A trademark, by definition, is a word/phrase/symbol/design that is capable of distinguishing the source of the goods and/or services (in relation to which it is used) of one party from another. This enables consumers to identify goods/services that originate from a particular brand or business and acts as an indicator of the nature and quality of the good/service they are availing. Such indication can stem from various factors, such as, the name, design, get-up, fonts and colors used in packaging, slogans, etc. In essence, a trademark ties consumer perception with the goodwill and reputation associated with a brand or business, thereby playing a very important role in purchase decisions related to all commercial industries.

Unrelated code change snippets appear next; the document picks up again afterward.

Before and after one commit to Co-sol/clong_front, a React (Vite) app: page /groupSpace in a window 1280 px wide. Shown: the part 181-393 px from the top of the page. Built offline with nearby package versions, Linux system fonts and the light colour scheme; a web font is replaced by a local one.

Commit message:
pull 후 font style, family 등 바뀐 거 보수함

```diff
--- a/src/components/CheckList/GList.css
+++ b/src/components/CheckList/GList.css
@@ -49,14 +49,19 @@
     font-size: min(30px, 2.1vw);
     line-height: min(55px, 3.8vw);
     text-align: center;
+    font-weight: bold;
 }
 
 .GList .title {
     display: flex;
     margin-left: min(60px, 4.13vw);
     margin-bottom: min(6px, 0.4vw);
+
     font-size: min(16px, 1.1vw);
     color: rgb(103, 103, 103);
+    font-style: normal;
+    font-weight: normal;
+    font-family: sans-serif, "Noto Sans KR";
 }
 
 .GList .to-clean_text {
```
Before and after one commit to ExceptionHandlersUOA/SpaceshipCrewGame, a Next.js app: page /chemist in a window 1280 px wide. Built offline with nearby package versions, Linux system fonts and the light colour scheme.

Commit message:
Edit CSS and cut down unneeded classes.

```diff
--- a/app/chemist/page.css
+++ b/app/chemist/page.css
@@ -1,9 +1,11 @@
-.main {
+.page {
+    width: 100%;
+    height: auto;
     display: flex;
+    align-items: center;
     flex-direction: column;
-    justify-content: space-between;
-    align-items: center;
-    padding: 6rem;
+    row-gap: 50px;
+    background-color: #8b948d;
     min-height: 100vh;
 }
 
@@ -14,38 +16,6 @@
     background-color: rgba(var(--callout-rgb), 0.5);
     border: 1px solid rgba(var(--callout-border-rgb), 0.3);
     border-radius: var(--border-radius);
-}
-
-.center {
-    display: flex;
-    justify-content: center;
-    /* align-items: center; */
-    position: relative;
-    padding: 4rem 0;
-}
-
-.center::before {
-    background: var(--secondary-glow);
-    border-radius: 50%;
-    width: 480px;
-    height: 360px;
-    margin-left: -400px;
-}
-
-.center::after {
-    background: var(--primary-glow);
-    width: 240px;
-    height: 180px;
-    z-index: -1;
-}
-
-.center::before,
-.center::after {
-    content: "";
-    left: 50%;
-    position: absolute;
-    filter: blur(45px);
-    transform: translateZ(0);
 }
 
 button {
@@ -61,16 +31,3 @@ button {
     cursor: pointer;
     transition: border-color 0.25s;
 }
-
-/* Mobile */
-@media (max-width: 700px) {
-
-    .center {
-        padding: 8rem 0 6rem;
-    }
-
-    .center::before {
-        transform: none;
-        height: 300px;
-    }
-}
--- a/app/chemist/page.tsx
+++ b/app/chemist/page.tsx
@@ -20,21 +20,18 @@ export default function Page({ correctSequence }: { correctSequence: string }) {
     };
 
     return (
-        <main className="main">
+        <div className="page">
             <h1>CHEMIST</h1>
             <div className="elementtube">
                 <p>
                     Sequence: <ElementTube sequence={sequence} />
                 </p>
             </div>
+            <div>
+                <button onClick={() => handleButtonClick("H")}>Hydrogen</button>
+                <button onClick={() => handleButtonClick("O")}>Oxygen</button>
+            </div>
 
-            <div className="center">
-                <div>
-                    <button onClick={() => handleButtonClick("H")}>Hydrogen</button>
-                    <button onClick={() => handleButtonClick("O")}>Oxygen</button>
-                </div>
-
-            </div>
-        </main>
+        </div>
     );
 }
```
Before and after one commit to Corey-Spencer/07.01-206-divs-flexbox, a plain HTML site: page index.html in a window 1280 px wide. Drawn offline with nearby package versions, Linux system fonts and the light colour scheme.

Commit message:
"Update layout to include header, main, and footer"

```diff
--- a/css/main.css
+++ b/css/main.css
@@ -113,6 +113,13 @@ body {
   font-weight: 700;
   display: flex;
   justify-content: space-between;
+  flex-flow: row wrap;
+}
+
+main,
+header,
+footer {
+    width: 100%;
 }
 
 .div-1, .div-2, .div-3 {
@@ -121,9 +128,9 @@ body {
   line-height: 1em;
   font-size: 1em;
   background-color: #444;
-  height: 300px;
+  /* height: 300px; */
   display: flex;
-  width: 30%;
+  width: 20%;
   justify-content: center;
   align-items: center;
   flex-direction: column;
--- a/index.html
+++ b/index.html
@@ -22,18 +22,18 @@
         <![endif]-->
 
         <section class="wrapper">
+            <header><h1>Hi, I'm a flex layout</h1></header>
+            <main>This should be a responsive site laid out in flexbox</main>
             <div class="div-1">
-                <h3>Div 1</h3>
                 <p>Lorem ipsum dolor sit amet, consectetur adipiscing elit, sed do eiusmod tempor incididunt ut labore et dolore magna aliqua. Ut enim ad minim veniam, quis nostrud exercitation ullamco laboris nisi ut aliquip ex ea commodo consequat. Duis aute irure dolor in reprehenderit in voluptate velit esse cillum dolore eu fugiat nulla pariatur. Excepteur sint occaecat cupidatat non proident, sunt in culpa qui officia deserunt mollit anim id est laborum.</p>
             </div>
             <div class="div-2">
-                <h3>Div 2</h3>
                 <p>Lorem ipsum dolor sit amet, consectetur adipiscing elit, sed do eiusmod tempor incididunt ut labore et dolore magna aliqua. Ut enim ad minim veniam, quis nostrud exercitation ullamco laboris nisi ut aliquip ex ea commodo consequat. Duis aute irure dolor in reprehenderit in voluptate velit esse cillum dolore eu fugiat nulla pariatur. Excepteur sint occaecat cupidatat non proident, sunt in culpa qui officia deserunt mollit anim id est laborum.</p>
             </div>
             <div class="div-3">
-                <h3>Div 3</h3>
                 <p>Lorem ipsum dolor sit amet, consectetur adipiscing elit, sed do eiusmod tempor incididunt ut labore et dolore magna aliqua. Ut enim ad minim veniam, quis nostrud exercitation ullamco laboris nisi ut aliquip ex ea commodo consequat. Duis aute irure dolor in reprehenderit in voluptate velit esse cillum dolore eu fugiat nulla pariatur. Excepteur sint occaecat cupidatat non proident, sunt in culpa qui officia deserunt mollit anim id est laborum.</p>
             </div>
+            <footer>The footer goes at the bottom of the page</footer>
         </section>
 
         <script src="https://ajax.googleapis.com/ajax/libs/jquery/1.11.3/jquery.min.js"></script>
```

One such industry, where a trademark is inherently linked to the quality of the goods and/or services of a brand or business, is the food industry. Given that in the food sector, the health and safety of the public at large is of primary concern, the value of a trusted trademark that instills confidence in the mind of a consumer, increases manifold. Moreover, once consumers are convinced about the reliability of a food brand, they will more often than not return to the brand they are familiar with, even if there are cheaper replacements available in the market. In such a scenario, counterfeit or fraudulent food products not only pose a major risk to the health and safety of consumers, but also act as a major threat to brand owners who are likely to suffer a loss in revenue and reputation.
In India, the regulation and supervision of food products in circulation in the country rests with the Food Safety and Standards Authority of India (FSSAI), which is the apex regulatory body in this regard. The FSSAI was established under the Food Safety and Standards Act, 2006, which covers activities throughout the food distribution chain, from primary production through distribution to retail and catering. In addition to regulating the manufacture, storage, distribution, sale and import of food products, the aforementioned statute also ensures availability of safe and healthy food for human consumption. The FSSAI regulations in India have categorized food products into two categories, namely, standardized and non-standardized or proprietary.
|Standardized food products||Non-standardized/Proprietary food products|
|Standardized food products have prescribed standards and do not require prior approval for manufacture, storage, distribution, sale or import of the same||Non-standardized/Proprietary food products on the other hand are those for which no identity standards have been prescribed in the regulations as they are not known or not yet ascertained|
|A manufacturer/distributor/importer of standardized food products only requires an FSSAI license to commence business||Whereas, for a manufacturer/ distributor/ importer of non-standardized food products obtaining a license is subject to product approval. Such product approval for non-standardized foods has to be done within ninety (90) days.|
Some pertinent points to note in this regard are:
- Traditional foods (without any new ingredients/additives) in India do not require product approval owing to customary practices;
- The above-noted regulatory regime is not applicable to exporters as the exported food products are not being sold to consumers to India;
- As regards importing food products, India is known to have strict packaging and labelling requirements that ensure imported food products carry all the relevant information on the packaging/labelling before entering the market for sale/consumption. For more information on rules relating to packaged commodities, please refer to our articles on Legal Metrology 
In light of the above, the health and safety risks of ingestion of counterfeit/unregulated food products that are circulating in the market without any rigorous quality control become imperative. In this regard, the Trade Marks Act, 1999, offers remedies to counter infringement and counterfeiting under Section 135, in addition to Sections 102 and 103, which deal with falsification and false application of a trademark. Notably, Section 103 mandates imprisonment of three (3) years and a fine up to two lakh rupees as penalties for counterfeiting and can be employed in cases of fake packaging. Another effective recourse against a counterfeiter of a food product can be taken under the Prevention of Food Adulteration Act, 1954, which prohibits manufacture and sale of “misbranded food” and provides stringent penalties for counterfeiters who are infringing trademark rights. Since charges under multiple statutes can be clubbed into one, these remedies are not mutually exclusive of each other and may be pleaded together.
However, brand owners are now coming up with ingenious ways to combat large scale counterfeiting on their own.
- For instance, in 2017 Cargill Foods India announced that they will be investing approximately INR 2, 00,00,000 (USD 279152.20) in anti-counterfeiting technology for its cooking oil brand Gemini.
- Brand owners are also increasing consumer reliance on packaging by recognizing it as a fundamental component of source indication for food items. What is required now, is a need for brand owners to think one step ahead and ensure they have all the requisite protections that they can enforce against counterfeiters.
For instance, after acquiring copyright and trademark rights for their packaging/labelling, brand owners can apply to register their trademarks with the Customs Authority of India,